#### [Task to complete]
Every line holding the string "assets" is to be copied from the entries below.

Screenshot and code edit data

□ □ □

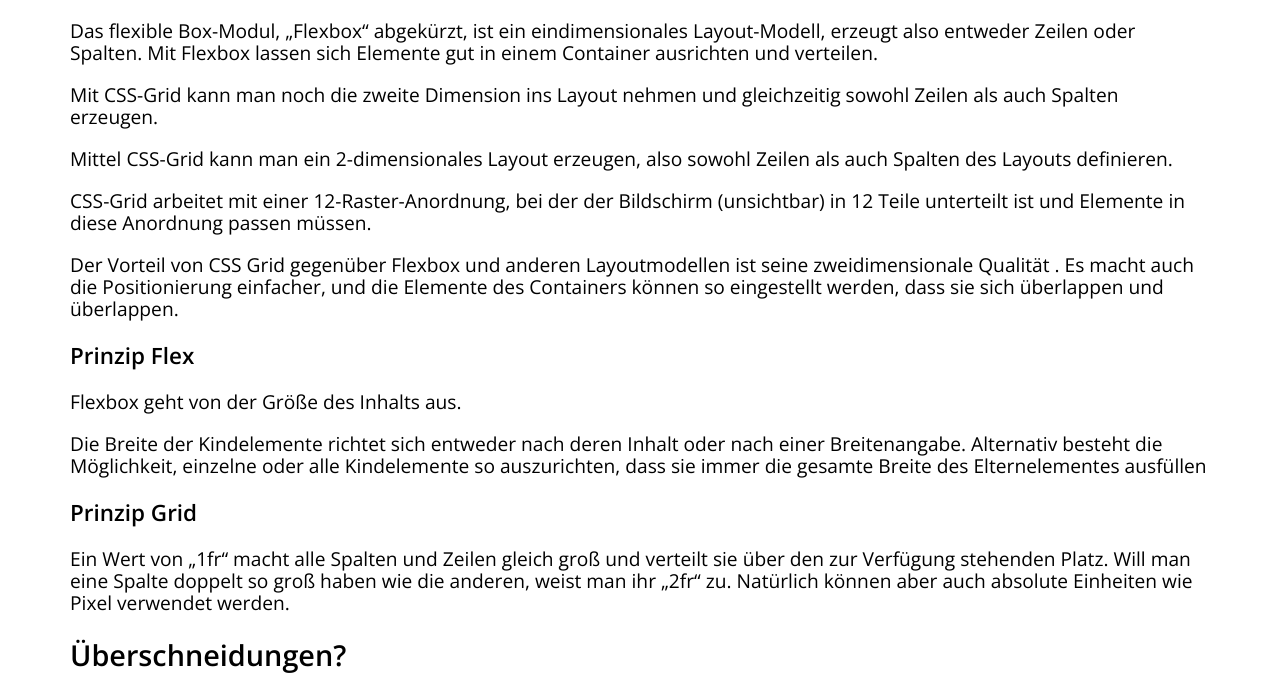
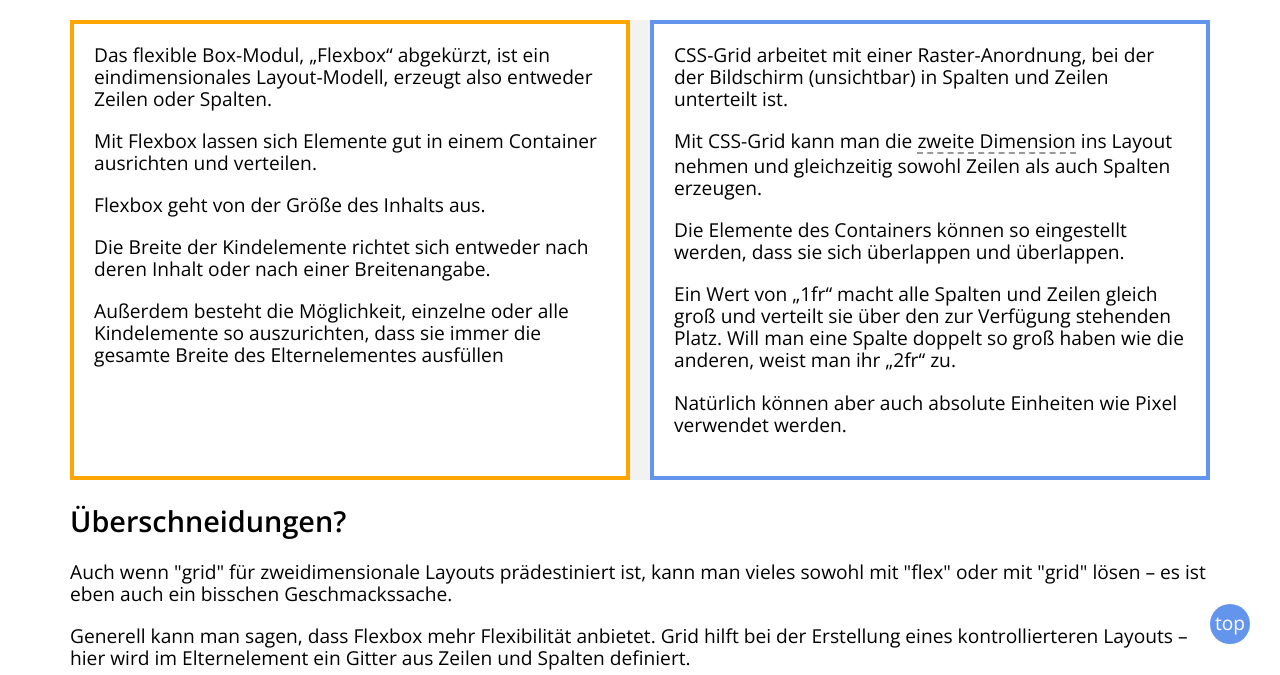
Before and after one commit to Clabaste/layout, a website: page index.html in a window 1280 px wide. Shown: the part 126-801 px from the top of the page. Drawn offline with nearby package versions, Linux system fonts and the light colour scheme.

Commit message:
finetuning

```diff
--- a/assets/scss/base/_flex.scss
+++ b/assets/scss/base/_flex.scss
@@ -14,6 +14,19 @@
     > div.neutral {
         background-color: transparent;
     }
+    .flexplain {
+        background-color: #FFF;
+        border: 4px solid orange;
+        flex: 0 0 calc(50% - 10px);
+        padding: 20px
+    }
+    .gridplain {
+        background-color: #FFF;
+        border: 4px solid cornflowerblue;
+        flex: 0 0 calc(50% - 10px);
+        padding: 20px
+    }
+
 
     &--auto {
         > div {
--- a/assets/scss/base/_scaffolding.scss
+++ b/assets/scss/base/_scaffolding.scss
@@ -41,3 +41,23 @@ a {
 li {
   margin: 0 0 20px 0
 }
+.top-link {
+  position: fixed;
+  right: 30px;
+  bottom:30px;
+  background-color: cornflowerblue;
+  color: #FFF;
+  border-radius: 50%;
+  width: 40px;
+  height:40px;
+  line-height: 2;
+  text-align: center;
+  &:after {
+    display: none;
+  }
+  &:hover {
+    &:after {
+      display: none;
+    }
+  }
+}
--- a/index.html
+++ b/index.html
@@ -7,28 +7,35 @@
     <link rel="stylesheet" href="dist/assets/styles/main.css" media="all">
 </head>
 <body class="" itemtype="http://schema.org/WebPage">
-<div class="container">
+<div class="container" id="toTop">
     <h1>Layouting mit CSS – Flex vs Grid</h1>
-    <p>Das flexible Box-Modul, „Flexbox“ abgekürzt, ist ein eindimensionales Layout-Modell, erzeugt also entweder Zeilen oder Spalten. Mit Flexbox lassen sich Elemente gut in einem Container ausrichten und verteilen.</p>
-    <p>Mit CSS-Grid kann man noch die zweite Dimension ins Layout nehmen und gleichzeitig sowohl Zeilen als auch Spalten erzeugen.</p>
+    <div class="flex">
+        <div class="flexplain">
+          <p>Das flexible Box-Modul, „Flexbox“ abgekürzt, ist ein eindimensionales Layout-Modell, erzeugt also entweder Zeilen oder Spalten.
+              </p><p>Mit Flexbox lassen sich Elemente gut in einem Container ausrichten und verteilen.</p>
+            <p>Flexbox geht von der Größe des Inhalts aus.</p>
+            <p>Die Breite der Kindelemente richtet sich entweder nach deren Inhalt oder nach einer Breitenangabe. </p>
+            <p>Außerdem besteht die Möglichkeit, einzelne oder alle Kindelemente so auszurichten, dass sie immer die gesamte Breite des Elternelementes ausfüllen</p>
+        </div>
+        <div class="gridplain">
+            <p>CSS-Grid arbeitet mit einer Raster-Anordnung, bei der der Bildschirm (unsichtbar) in Spalten und Zeilen unterteilt ist.
+            </p>
+            <p>Mit CSS-Grid kann man die <a href="#secondDimension">zweite Dimension</a> ins Layout nehmen und gleichzeitig sowohl Zeilen als auch Spalten erzeugen.</p>
+            <p>Die Elemente des Containers können so eingestellt werden, dass sie sich überlappen und überlappen.</p>
+            <p>
+                Ein Wert von „1fr“ macht alle Spalten und Zeilen gleich groß und verteilt sie über den zur Verfügung stehenden Platz. Will man eine Spalte doppelt so groß haben wie die anderen, weist man ihr „2fr“ zu.
+            </p>
+            <p>
+                Natürlich können aber auch absolute Einheiten wie Pixel verwendet werden.
+            </p>
+        </div>
+    </div>
 
-    <p>
-        Mittel CSS-Grid kann man ein 2-dimensionales Layout erzeugen, also sowohl Zeilen als auch Spalten des Layouts definieren. </p>
-        <p>CSS-Grid arbeitet mit einer 12-Raster-Anordnung, bei der der Bildschirm (unsichtbar) in 12 Teile unterteilt ist und Elemente in diese Anordnung passen müssen.
-    </p>
-    <p>
-Der Vorteil von CSS Grid gegenüber Flexbox und anderen Layoutmodellen ist seine zweidimensionale Qualität . Es macht auch die Positionierung einfacher, und die Elemente des Containers können so eingestellt werden, dass sie sich überlappen und überlappen.</p><h3>Prinzip Flex</h3>
-    <p>Flexbox geht von der Größe des Inhalts aus.</p>
-    <p>Die Breite der Kindelemente richtet sich entweder nach deren Inhalt oder nach einer Breitenangabe. Alternativ besteht die Möglichkeit, einzelne oder alle Kindelemente so auszurichten, dass sie immer die gesamte Breite des Elternelementes ausfüllen</p>
-    <h3>Prinzip Grid</h3>
-    <p>
-        Ein Wert von „1fr“ macht alle Spalten und Zeilen gleich groß und verteilt sie über den zur Verfügung stehenden Platz. Will man eine Spalte doppelt so groß haben wie die anderen, weist man ihr „2fr“ zu. Natürlich können aber auch absolute Einheiten wie Pixel verwendet werden.
-    </p>
 
     <h2>Überschneidungen?</h2>
 
     <p>Auch wenn "grid" für zweidimensionale Layouts prädestiniert ist, kann man vieles sowohl mit "flex" oder mit "grid" lösen – es ist eben auch ein bisschen Geschmackssache.</p>
-    <p class="pb-12">Generell kann man sagen Flexbox bietet mehr Flexibilität. Grid hilft bei der Erstellung eines kontrollierteren Layouts – hier wird im Elternelement ein Gitter aus Zeilen und Spalten definiert.</p>
+    <p class="pb-12">Generell kann man sagen, dass Flexbox mehr Flexibilität anbietet. Grid hilft bei der Erstellung eines kontrollierteren Layouts – hier wird im Elternelement ein Gitter aus Zeilen und Spalten definiert.</p>
 
     <hr class="mt-12">
 
@@ -475,7 +482,7 @@ Der Vorteil von CSS Grid gegenüber Flexbox und anderen Layoutmodellen ist seine
     <p><strong>Flex</strong> für Content mit wenigen Zeilen und Spalten, die vertikal ausgerichtet werden müssen. Vor allem, wenn man nicht weiss, wieviel Spalten gebraucht werden</p>
 
 
-    <h3 class="mt-12 pt-12">Ein Beispiel für die gleichzeitige Verwendung von Flex und Grid</h3>
+    <h3 class="mt-12 pt-12" id="secondDimension">Ein Beispiel für die gleichzeitige Verwendung von Flex und Grid</h3>
     <section class="grid-tile mb-12">
         <figure class="grid-tile__image">
             <img src="https://placeimg.com/200/200/animals">
@@ -574,7 +581,9 @@ Der Vorteil von CSS Grid gegenüber Flexbox und anderen Layoutmodellen ist seine
         </p><p>Lorem ipsum dolor sit amet, consectetur adipisicing elit. Alias dicta excepturi ipsa. Aut blanditiis doloremque eius fuga natus ratione, vel! Corporis cupiditate dolorum excepturi exercitationem, maxime odit pariatur possimus totam!</p>
     </div>
 </div>
-
+<a href="#toTop" class="top-link">
+    top
+</a>
 <script src="dist/assets/js/main.js"></script>
 </body>
 </html>
```
Also changed, not shown: dist/assets/styles/main.css.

□ □ □

#### [Expected answer]
--- a/assets/scss/base/_flex.scss
+++ b/assets/scss/base/_flex.scss
--- a/assets/scss/base/_scaffolding.scss
+++ b/assets/scss/base/_scaffolding.scss
     <link rel="stylesheet" href="dist/assets/styles/main.css" media="all">
 <script src="dist/assets/js/main.js"></script>
Also changed, not shown: dist/assets/styles/main.css.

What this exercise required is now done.